By Carol Levy, PNN Columnist
I saw a new neurologist this past week. He was a lovely man. Unfortunately, I was referred to him in error. He does not treat trigeminal neuralgia, so this was the first and last time I would see him.
That saddened me. Not only because I really took a liking to him, but because he did some things I have seen far too rarely.
He started our appointment by saying, “I have read your history.” Not only that, he had tried to contact my neurosurgeon to find out why I had been referred to him, since he did not treat facial pain. He had gone to the trouble to prepare for the meeting despite knowing he was not the right specialist for me.
Like many doctors, he dictated his notes into a recording device while we were together. From what he said, it was obvious he had read my history and recalled much of it. I was amazed when he would stop and correct himself.
Even more surprising was when he got something wrong and I shook my finger to signal “No.” Immediately he stopped and asked, “What did I get wrong?”
I’d explain the pain was on the left side of my face, not the right, and in the upper part, not lower.
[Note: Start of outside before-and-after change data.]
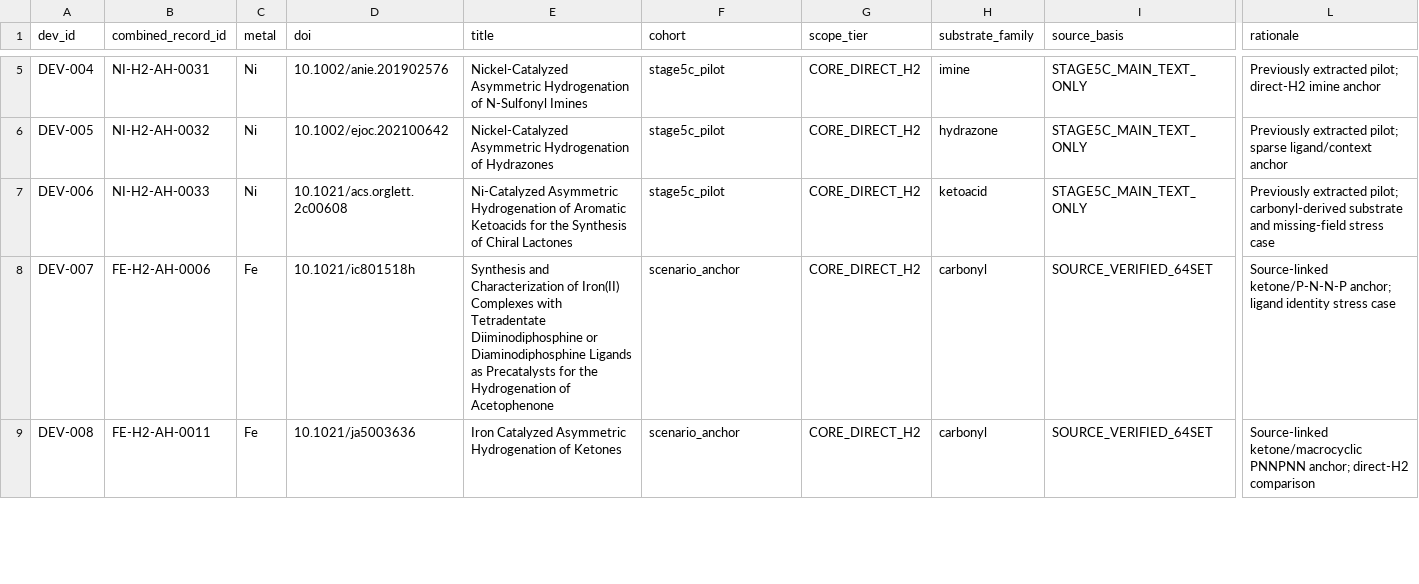
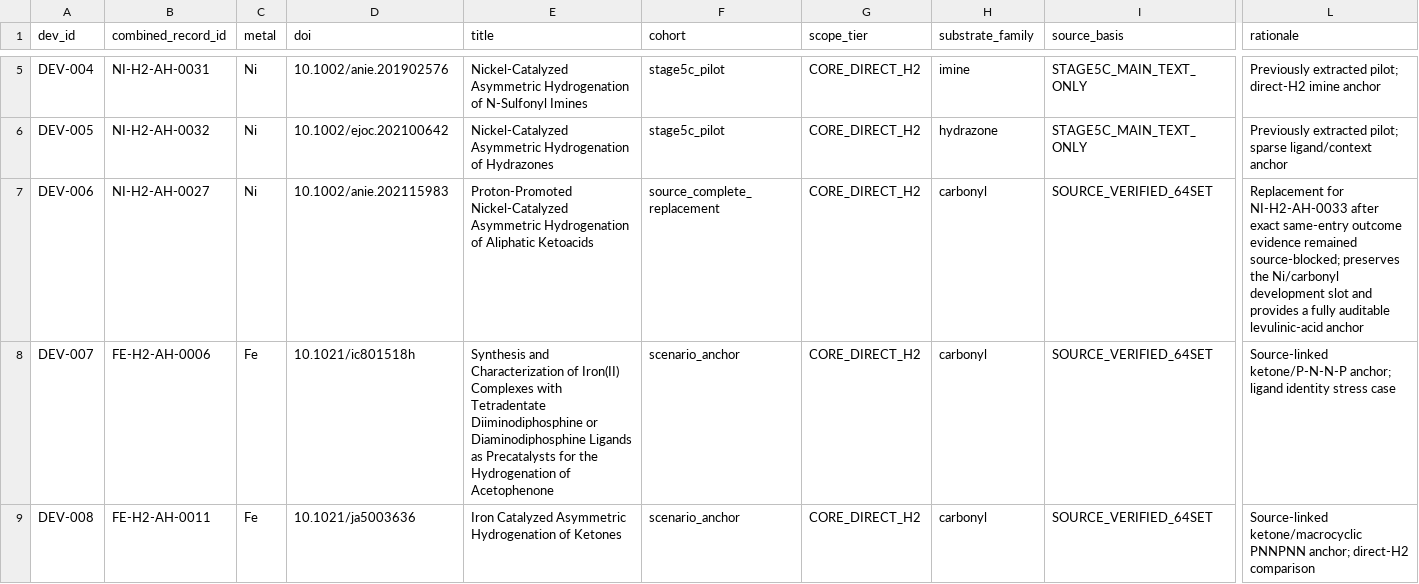
Before and after one commit to linlkx0810-svg/Hydrogenation_Literature_Agent, a CSV file: benchmarks/real_development/manifest_v1.csv, drawn as a sheet; only a part is shown, gaps mark what is left out; the diff covers the shown part only; the diff names each change by its address in the sheet, - before the commit and + after, or states it on an @@ line.

Commit message:
Replace source-blocked development cases with source-complete matched slots

```diff
--- a/benchmarks/real_development/manifest_v1.csv
+++ b/benchmarks/real_development/manifest_v1.csv
-B7 (combined_record_id): NI-H2-AH-0033
+B7 (combined_record_id): NI-H2-AH-0027
-D7 (doi): 10.1021/acs.orglett.2c00608
+D7 (doi): 10.1002/anie.202115983
-E7 (title): Ni-Catalyzed Asymmetric Hydrogenation of Aromatic Ketoacids for the Synthesis of Chiral Lactones
+E7 (title): Proton-Promoted Nickel-Catalyzed Asymmetric Hydrogenation of Aliphatic Ketoacids
-F7 (cohort): stage5c_pilot
+F7 (cohort): source_complete_replacement
-H7 (substrate_family): ketoacid
+H7 (substrate_family): carbonyl
-I7 (source_basis): STAGE5C_MAIN_TEXT_ONLY
+I7 (source_basis): SOURCE_VERIFIED_64SET
-L7 (rationale): Previously extracted pilot; carbonyl-derived substrate and missing-field stress case
+L7 (rationale): Replacement for NI-H2-AH-0033 after exact same-entry outcome evidence remained source-blocked; preserves the Ni/carbonyl development slot and provides a fully auditable levulinic-acid anchor
```
Also changed, not shown: 5 edited cells elsewhere in this file.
He listened and corrected his notes.
Usually most of the docs who do this dictation, ostensibly to make sure they get the information right and have me there to confirm, do not care if what they say is wrong. In fact, my main experience has been docs who say patently wrong information.
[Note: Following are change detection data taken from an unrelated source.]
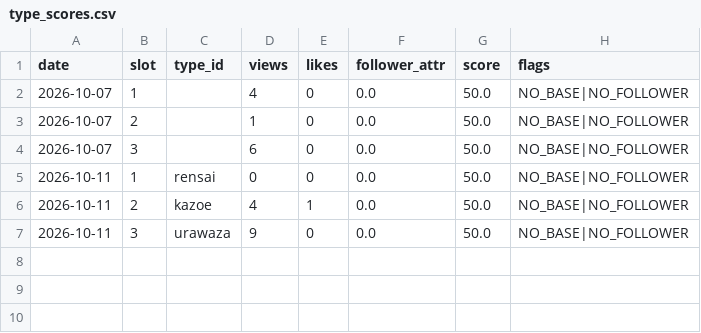
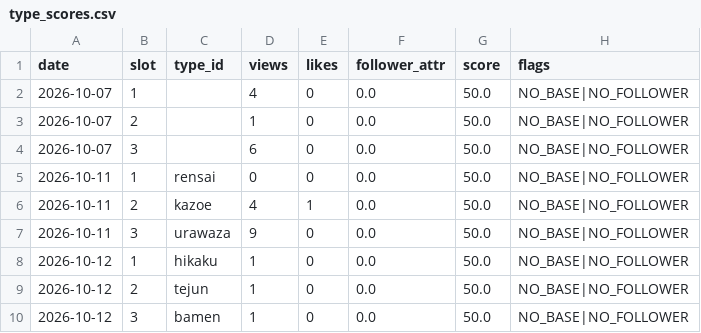
Before and after one commit to ninadiet/---, a CSV file: operation/memory/type_scores.csv, drawn as a sheet.

```diff
--- a/operation/memory/type_scores.csv
+++ b/operation/memory/type_scores.csv
@@ -7 +7,4 @@ date,slot,type_id,views,likes,follower_attr,score,flags
 2026-10-11,3,urawaza,9,0,0.0,50.0,NO_BASE|NO_FOLLOWER
+2026-10-12,1,hikaku,1,0,0.0,50.0,NO_BASE|NO_FOLLOWER
+2026-10-12,2,tejun,1,0,0.0,50.0,NO_BASE|NO_FOLLOWER
+2026-10-12,3,bamen,1,0,0.0,50.0,NO_BASE|NO_FOLLOWER
```
Also changed, not shown: 2 other files.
For them, I would hold up my finger, shake my head and mouth the words, “That’s wrong.” Invariably, the doctors would shake their heads and silence me with a “Shhhh.” No effort is made to correct or even ask what is wrong with their notes. As a result, the wrong information stays on the record and subsequent docs then approach us with preconceived ideas about things that are not true.
The last pain management doctor I saw decided I had had a history of major depression. He did not ask if I had a psychiatric history or diagnosis but decided this on his own. He did not dictate his notes while I was with him, but I saw it when I went onto the online portal where after-visit summaries are posted.
I thought he must have gotten confused. When he asked me about my family history, I had mentioned a relative who had a diagnosis of depression.
At the next appointment, I asked him to change the record. ““That is not my history,” I said. “You must have been thinking about my relative.” He seemed to agree -- and yet that “history” remains on my official record.
Is it an arrogance that too many docs develop? Is it a hardness, where the patient is almost irrelevant to the entire process? Is it because the patient is not a “professional,” so they can't be trusted even when it is their own history they are giving?
I don't know. I do know that it’s a sad state of affairs when you take a liking to a doctor because they took the rare action of actually listening, hearing and respecting you.
Carol Jay Levy has lived with trigeminal neuralgia, a chronic facial pain disorder, for over 30 years. She is the author of “A Pained Life, A Chronic Pain Journey.”
The information in this column should not be considered as professional medical advice, diagnosis or treatment. It is for informational purposes only and represent the author’s opinions alone. It does not inherently express or reflect the views, opinions and/or positions of Pain News Network.